6 posts • Page 1 of 1
It is more distorted because the electrons are being shared more. When the bond is more covalent, that means that the electrons are being shared more. Then there will be a distortion between the two atoms.
It helped me to look at Dr. Lavelle's illustration in the lecture of the NaCl ions. Since the Na+ ion has a positive charge and the Cl- has a negative charge, the electrons in Cl- are pulled towards Na+, distorting the shape. then you can imagine that the larger this positive charge in comparison to the negative one, the more attraction, and therefore distortion, there would be.
Looking at Dr. Lavelle's model helped me to understand this better. If two atoms share a covalent bond, then the electrons that are being shared are pulled by the cation because of their negative charge. This distorts the path of electrons that are being shared between the atoms as they are shifted more towards the cation. The more positively charged the cation, the more attraction it exerts on the shared electrons.

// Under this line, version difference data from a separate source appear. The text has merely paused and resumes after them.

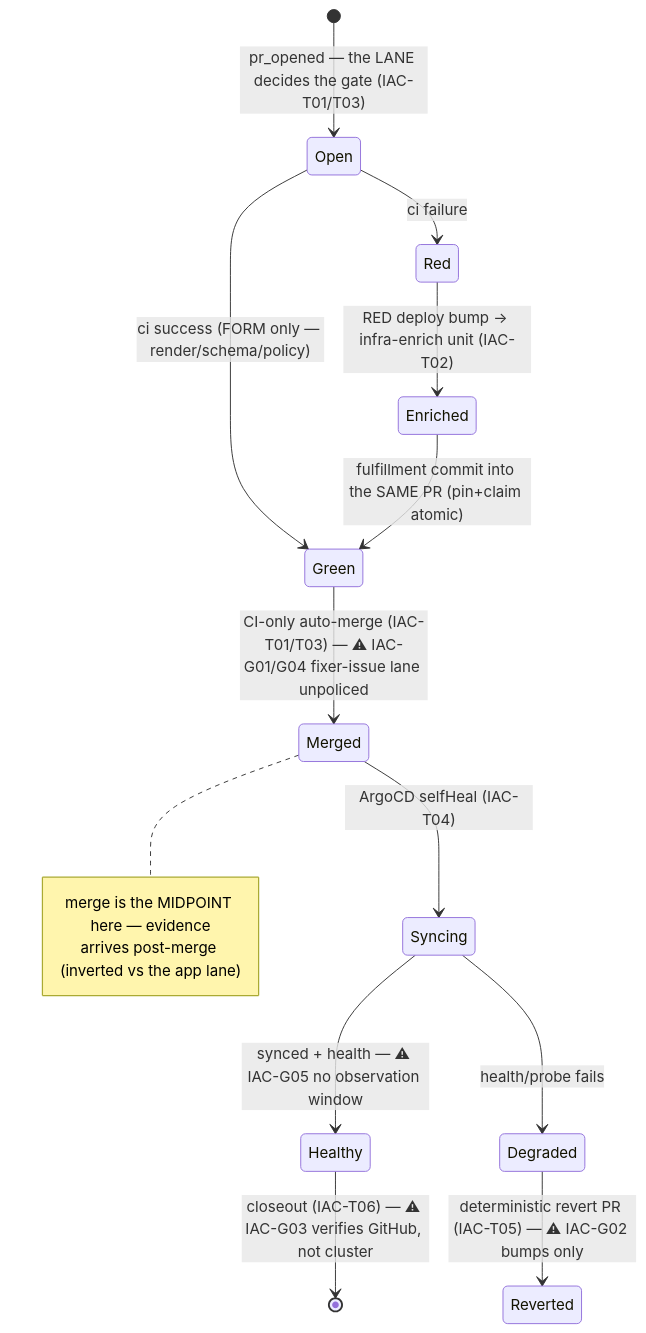
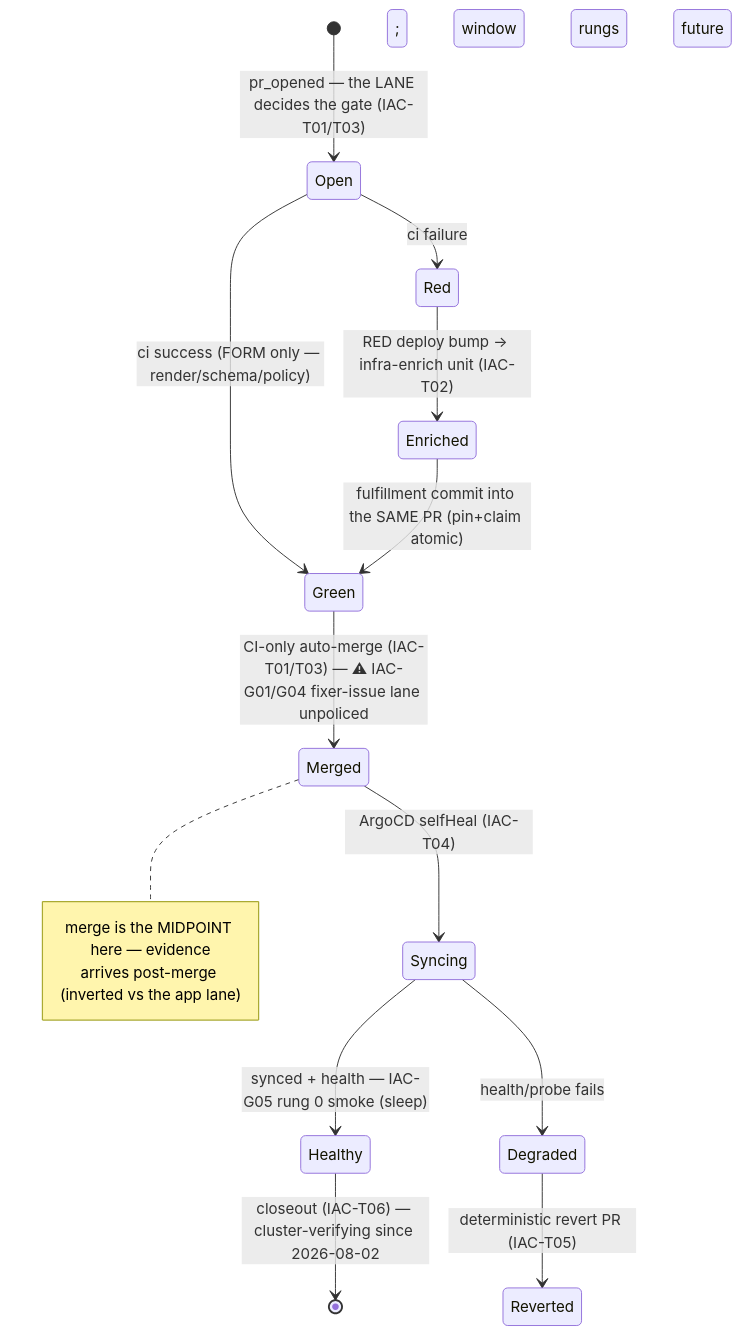
One commit to teststuffstash/homelab changed the diagram in docs/agents/iac-lane-fsm.md. Above: the diagram before and after it, drawn with Mermaid. The commit also changed other lines of this file and 14 other files, not shown here.

````diff
--- a/docs/agents/iac-lane-fsm.md
+++ b/docs/agents/iac-lane-fsm.md
@@ -9,18 +9,18 @@
 ```mermaid
 stateDiagram-v2
     [*] --> Open: pr_opened — the LANE decides the gate (IAC-T01/T03)
     Open --> Green: ci success (FORM only — render/schema/policy)
     Open --> Red: ci failure
     Red --> Enriched: RED deploy bump → infra-enrich unit (IAC-T02)
     Enriched --> Green: fulfillment commit into the SAME PR (pin+claim atomic)
     Green --> Merged: CI-only auto-merge (IAC-T01/T03) — ⚠ IAC-G01/G04 fixer-issue lane unpoliced
     Merged --> Syncing: ArgoCD selfHeal (IAC-T04)
-    Syncing --> Healthy: synced + health — ⚠ IAC-G05 no observation window
+    Syncing --> Healthy: synced + health — IAC-G05 rung 0 smoke (sleep); window rungs future
     Syncing --> Degraded: health/probe fails
-    Degraded --> Reverted: deterministic revert PR (IAC-T05) — ⚠ IAC-G02 bumps only
-    Healthy --> [*]: closeout (IAC-T06) — ⚠ IAC-G03 verifies GitHub, not cluster
+    Degraded --> Reverted: deterministic revert PR (IAC-T05)
+    Healthy --> [*]: closeout (IAC-T06) — cluster-verifying since 2026-08-02
     note right of Merged
         merge is the MIDPOINT here — evidence
         arrives post-merge (inverted vs the app lane)
     end note
 ```
````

Who is online
Users browsing this forum: No registered users and 1 guest